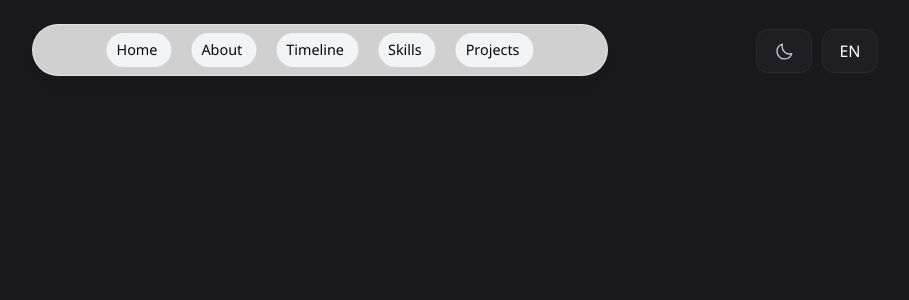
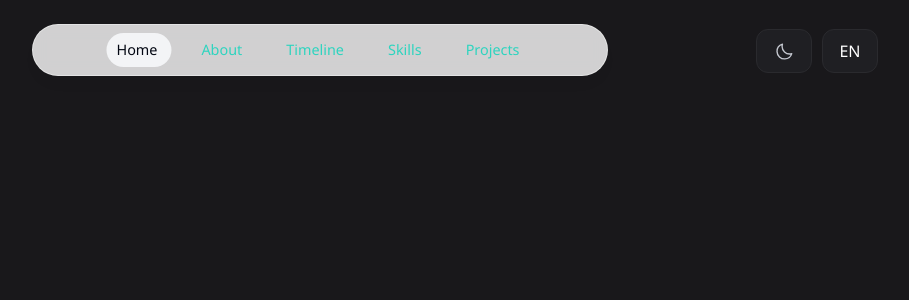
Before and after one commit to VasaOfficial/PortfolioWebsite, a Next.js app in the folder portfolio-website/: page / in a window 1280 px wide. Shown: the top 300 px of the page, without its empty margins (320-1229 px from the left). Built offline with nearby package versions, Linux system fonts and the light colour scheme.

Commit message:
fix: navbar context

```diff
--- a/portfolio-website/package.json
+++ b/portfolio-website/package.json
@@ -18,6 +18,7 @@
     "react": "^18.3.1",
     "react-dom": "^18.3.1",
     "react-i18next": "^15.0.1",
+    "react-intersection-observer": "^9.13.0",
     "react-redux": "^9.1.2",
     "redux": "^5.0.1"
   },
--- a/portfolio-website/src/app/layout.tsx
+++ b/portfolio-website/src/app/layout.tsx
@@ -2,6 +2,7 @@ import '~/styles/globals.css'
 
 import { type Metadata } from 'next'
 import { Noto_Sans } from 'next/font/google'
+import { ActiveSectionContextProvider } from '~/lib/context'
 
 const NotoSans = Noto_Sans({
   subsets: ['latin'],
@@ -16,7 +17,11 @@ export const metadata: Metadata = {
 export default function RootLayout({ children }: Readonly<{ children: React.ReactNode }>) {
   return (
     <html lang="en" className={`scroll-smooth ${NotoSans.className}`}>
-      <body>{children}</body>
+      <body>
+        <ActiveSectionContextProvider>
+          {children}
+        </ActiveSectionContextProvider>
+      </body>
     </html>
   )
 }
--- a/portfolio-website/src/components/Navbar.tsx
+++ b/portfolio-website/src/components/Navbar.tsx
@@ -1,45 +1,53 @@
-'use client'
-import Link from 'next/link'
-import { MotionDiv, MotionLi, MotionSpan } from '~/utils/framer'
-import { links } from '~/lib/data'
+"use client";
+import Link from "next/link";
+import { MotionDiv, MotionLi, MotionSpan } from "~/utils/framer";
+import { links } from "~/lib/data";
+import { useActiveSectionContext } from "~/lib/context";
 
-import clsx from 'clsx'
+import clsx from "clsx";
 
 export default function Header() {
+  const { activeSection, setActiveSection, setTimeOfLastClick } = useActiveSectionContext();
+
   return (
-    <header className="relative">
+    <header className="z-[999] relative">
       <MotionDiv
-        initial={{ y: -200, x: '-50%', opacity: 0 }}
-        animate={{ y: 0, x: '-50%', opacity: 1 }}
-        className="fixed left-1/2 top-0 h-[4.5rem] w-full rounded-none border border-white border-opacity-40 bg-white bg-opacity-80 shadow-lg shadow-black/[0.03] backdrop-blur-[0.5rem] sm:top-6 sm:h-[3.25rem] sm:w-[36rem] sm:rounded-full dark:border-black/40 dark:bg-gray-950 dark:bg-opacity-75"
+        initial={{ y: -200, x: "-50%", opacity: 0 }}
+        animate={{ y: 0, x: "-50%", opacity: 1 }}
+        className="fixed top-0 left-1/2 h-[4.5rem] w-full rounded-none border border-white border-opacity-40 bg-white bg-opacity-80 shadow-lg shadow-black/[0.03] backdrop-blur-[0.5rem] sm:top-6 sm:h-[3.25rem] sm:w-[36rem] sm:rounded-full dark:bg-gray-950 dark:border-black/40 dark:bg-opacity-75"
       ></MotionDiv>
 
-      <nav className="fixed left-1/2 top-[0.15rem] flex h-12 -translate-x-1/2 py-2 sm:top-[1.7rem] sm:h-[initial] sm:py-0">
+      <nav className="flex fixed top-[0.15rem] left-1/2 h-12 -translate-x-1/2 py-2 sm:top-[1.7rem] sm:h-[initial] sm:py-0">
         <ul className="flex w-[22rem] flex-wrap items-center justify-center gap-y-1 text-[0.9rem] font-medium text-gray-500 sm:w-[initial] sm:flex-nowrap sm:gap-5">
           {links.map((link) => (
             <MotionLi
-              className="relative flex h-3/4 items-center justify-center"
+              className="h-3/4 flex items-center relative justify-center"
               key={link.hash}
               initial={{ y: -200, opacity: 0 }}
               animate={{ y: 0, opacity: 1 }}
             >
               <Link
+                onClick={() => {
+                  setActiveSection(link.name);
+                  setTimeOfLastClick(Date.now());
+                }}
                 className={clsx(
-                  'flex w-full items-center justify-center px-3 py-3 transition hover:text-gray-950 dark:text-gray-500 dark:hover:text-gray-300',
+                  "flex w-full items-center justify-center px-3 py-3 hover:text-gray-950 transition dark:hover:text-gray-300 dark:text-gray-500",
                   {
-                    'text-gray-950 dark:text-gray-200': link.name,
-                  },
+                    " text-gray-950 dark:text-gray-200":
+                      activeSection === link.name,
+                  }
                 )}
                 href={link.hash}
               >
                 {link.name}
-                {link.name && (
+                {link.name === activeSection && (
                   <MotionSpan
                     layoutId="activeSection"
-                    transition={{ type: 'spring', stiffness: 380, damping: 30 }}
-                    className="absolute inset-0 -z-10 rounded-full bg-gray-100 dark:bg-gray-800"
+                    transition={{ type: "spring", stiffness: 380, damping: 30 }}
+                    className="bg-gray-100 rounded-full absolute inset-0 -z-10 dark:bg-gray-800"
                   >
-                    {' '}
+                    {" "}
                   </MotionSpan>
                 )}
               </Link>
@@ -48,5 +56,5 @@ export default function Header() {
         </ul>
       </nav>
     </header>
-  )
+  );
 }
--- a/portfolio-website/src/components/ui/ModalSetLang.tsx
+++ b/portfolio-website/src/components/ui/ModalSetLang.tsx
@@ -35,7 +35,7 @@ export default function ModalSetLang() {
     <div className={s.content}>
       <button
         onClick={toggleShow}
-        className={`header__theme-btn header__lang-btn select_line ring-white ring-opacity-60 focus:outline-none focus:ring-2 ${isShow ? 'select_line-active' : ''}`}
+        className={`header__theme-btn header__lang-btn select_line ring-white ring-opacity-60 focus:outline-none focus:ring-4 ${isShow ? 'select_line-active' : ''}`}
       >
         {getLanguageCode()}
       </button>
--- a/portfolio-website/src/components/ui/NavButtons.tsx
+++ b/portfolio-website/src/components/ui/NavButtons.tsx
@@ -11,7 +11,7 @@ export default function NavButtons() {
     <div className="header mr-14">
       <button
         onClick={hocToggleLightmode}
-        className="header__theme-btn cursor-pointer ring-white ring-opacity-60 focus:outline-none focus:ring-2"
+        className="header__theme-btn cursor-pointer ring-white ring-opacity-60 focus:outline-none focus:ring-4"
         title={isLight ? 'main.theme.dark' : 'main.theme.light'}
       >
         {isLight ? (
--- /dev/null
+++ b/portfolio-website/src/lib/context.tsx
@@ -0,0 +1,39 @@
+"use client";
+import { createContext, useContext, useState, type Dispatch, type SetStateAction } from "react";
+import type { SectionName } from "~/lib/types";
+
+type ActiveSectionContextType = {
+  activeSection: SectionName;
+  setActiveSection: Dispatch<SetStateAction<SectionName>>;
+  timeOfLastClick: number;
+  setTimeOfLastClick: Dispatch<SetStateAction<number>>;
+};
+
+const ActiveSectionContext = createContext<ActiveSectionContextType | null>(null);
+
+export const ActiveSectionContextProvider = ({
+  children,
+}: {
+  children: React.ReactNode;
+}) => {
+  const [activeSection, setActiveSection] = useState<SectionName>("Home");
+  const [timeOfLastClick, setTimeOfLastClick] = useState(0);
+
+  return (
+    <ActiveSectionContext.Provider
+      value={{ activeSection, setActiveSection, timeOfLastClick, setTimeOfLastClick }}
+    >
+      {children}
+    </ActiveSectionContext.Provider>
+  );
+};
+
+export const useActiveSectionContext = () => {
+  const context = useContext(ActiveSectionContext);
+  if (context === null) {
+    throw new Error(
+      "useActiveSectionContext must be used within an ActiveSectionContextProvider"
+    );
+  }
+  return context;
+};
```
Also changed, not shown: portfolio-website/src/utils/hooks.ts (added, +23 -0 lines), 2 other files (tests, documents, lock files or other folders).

--- Required action ---
Scan the records above, then copy out each line that mentions "html".

--- Your response ---
     <html lang="en" className={`scroll-smooth ${NotoSans.className}`}>
     </html>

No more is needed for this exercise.